* TASK DETAILS: Each record here should be printed again exactly; please leave its pictures out.

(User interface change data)
____
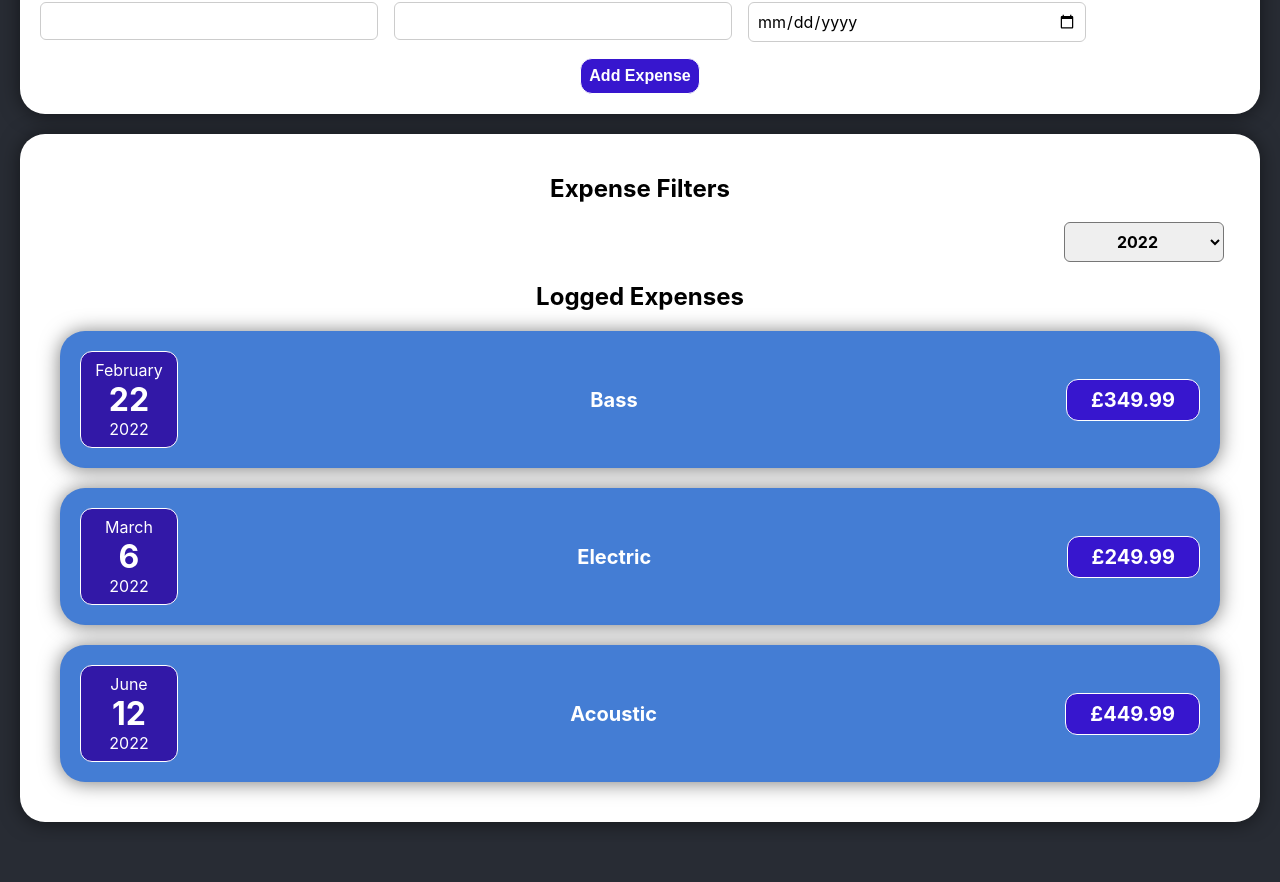
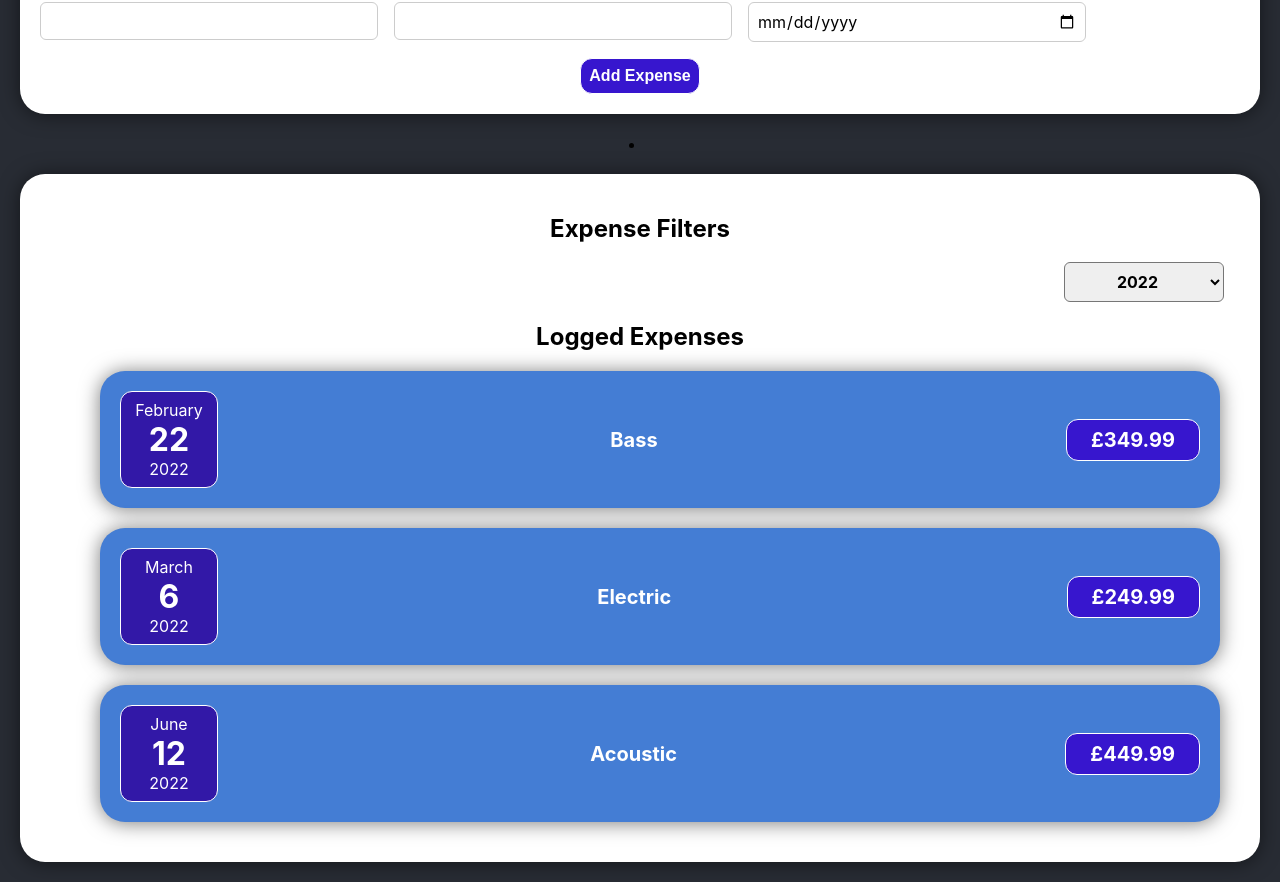
Before and after one commit to nlovell/react-expenses-tracker, a React (Create React App) app: page / in a window 1280 px wide. Shown: the part 300-1182 px from the top of the page. Before the commit the page ends 1142 px from the top, so only its background shows below. Built offline with nearby package versions, Linux system fonts and the light colour scheme.

Commit message:
Create ExpensesList component

```diff
--- a/src/components/Expenses/Expenses.tsx
+++ b/src/components/Expenses/Expenses.tsx
@@ -2,6 +2,7 @@ import { useState, VFC } from "react";
 import ExpenseFilter, { IExpenseFilter } from "./ExpenseFilter/ExpensesFilter";
 import Card from "../UI/Card/Card";
 import ExpenseItem, { IExpenseItem } from "./ExpenseItem";
+import ExpensesList from "./ExpensesList";
 
 export interface IExpenseItems {
   items: readonly IExpenseItem[];
@@ -35,22 +36,16 @@ const Expenses: VFC<IExpenseItems> = ({ items }) => {
   };
 
   return (
-    <Card>
+    <li><Card>
       <h2>Expense Filters</h2>
       <ExpenseFilter filterHandler={submitExpensesFilterHandler} />
       <div>
         <h2>Logged Expenses</h2>
 
-        {filteredItems.items.map(({ date, title, cost }) => (
-          <ExpenseItem
-            key={title + date}
-            date={date}
-            title={title}
-            cost={cost}
-          />
-        ))}
+        <ExpensesList items={filteredItems.items} />
       </div>
     </Card>
+    </li>
   );
 };
 
--- /dev/null
+++ b/src/components/Expenses/ExpensesList.css
@@ -0,0 +1,9 @@
+.expenses-list {
+    list-style: none;
+    padding: 0;
+}
+
+.expenses-list__fallback {
+    color: white;
+    text-align: center;
+}
--- /dev/null
+++ b/src/components/Expenses/ExpensesList.tsx
@@ -0,0 +1,25 @@
+import React from 'react';
+import ExpenseItem, { IExpenseItem } from "./ExpenseItem";
+import { IExpenseItems } from './Expenses';
+
+
+const ExpensesList = ({ items }: IExpenseItems) => {
+
+
+    if (items.length === 0) {
+        return <h2 className="expenses-list__fallback">No items found for the selected filter.</h2>
+    }
+    else {
+        return <ul className="expenses-list"> {(items.map(({ date, title, cost }) => (
+            <ExpenseItem
+                key={title + date}
+                date={date}
+                title={title}
+                cost={cost}
+            />)
+        ))}
+        </ul>
+    }
+}
+
+export default ExpensesList;
```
____
* OUTPUT OF THE TASK:
Before and after one commit to nlovell/react-expenses-tracker, a React (Create React App) app: page / in a window 1280 px wide. Shown: the part 300-1182 px from the top of the page. Before the commit the page ends 1142 px from the top, so only its background shows below. Built offline with nearby package versions, Linux system fonts and the light colour scheme.

Commit message:
Create ExpensesList component

```diff
--- a/src/components/Expenses/Expenses.tsx
+++ b/src/components/Expenses/Expenses.tsx
@@ -2,6 +2,7 @@ import { useState, VFC } from "react";
 import ExpenseFilter, { IExpenseFilter } from "./ExpenseFilter/ExpensesFilter";
 import Card from "../UI/Card/Card";
 import ExpenseItem, { IExpenseItem } from "./ExpenseItem";
+import ExpensesList from "./ExpensesList";
 
 export interface IExpenseItems {
   items: readonly IExpenseItem[];
@@ -35,22 +36,16 @@ const Expenses: VFC<IExpenseItems> = ({ items }) => {
   };
 
   return (
-    <Card>
+    <li><Card>
       <h2>Expense Filters</h2>
       <ExpenseFilter filterHandler={submitExpensesFilterHandler} />
       <div>
         <h2>Logged Expenses</h2>
 
-        {filteredItems.items.map(({ date, title, cost }) => (
-          <ExpenseItem
-            key={title + date}
-            date={date}
-            title={title}
-            cost={cost}
-          />
-        ))}
+        <ExpensesList items={filteredItems.items} />
       </div>
     </Card>
+    </li>
   );
 };
 
--- /dev/null
+++ b/src/components/Expenses/ExpensesList.css
@@ -0,0 +1,9 @@
+.expenses-list {
+    list-style: none;
+    padding: 0;
+}
+
+.expenses-list__fallback {
+    color: white;
+    text-align: center;
+}
--- /dev/null
+++ b/src/components/Expenses/ExpensesList.tsx
@@ -0,0 +1,25 @@
+import React from 'react';
+import ExpenseItem, { IExpenseItem } from "./ExpenseItem";
+import { IExpenseItems } from './Expenses';
+
+
+const ExpensesList = ({ items }: IExpenseItems) => {
+
+
+    if (items.length === 0) {
+        return <h2 className="expenses-list__fallback">No items found for the selected filter.</h2>
+    }
+    else {
+        return <ul className="expenses-list"> {(items.map(({ date, title, cost }) => (
+            <ExpenseItem
+                key={title + date}
+                date={date}
+                title={title}
+                cost={cost}
+            />)
+        ))}
+        </ul>
+    }
+}
+
+export default ExpensesList;
```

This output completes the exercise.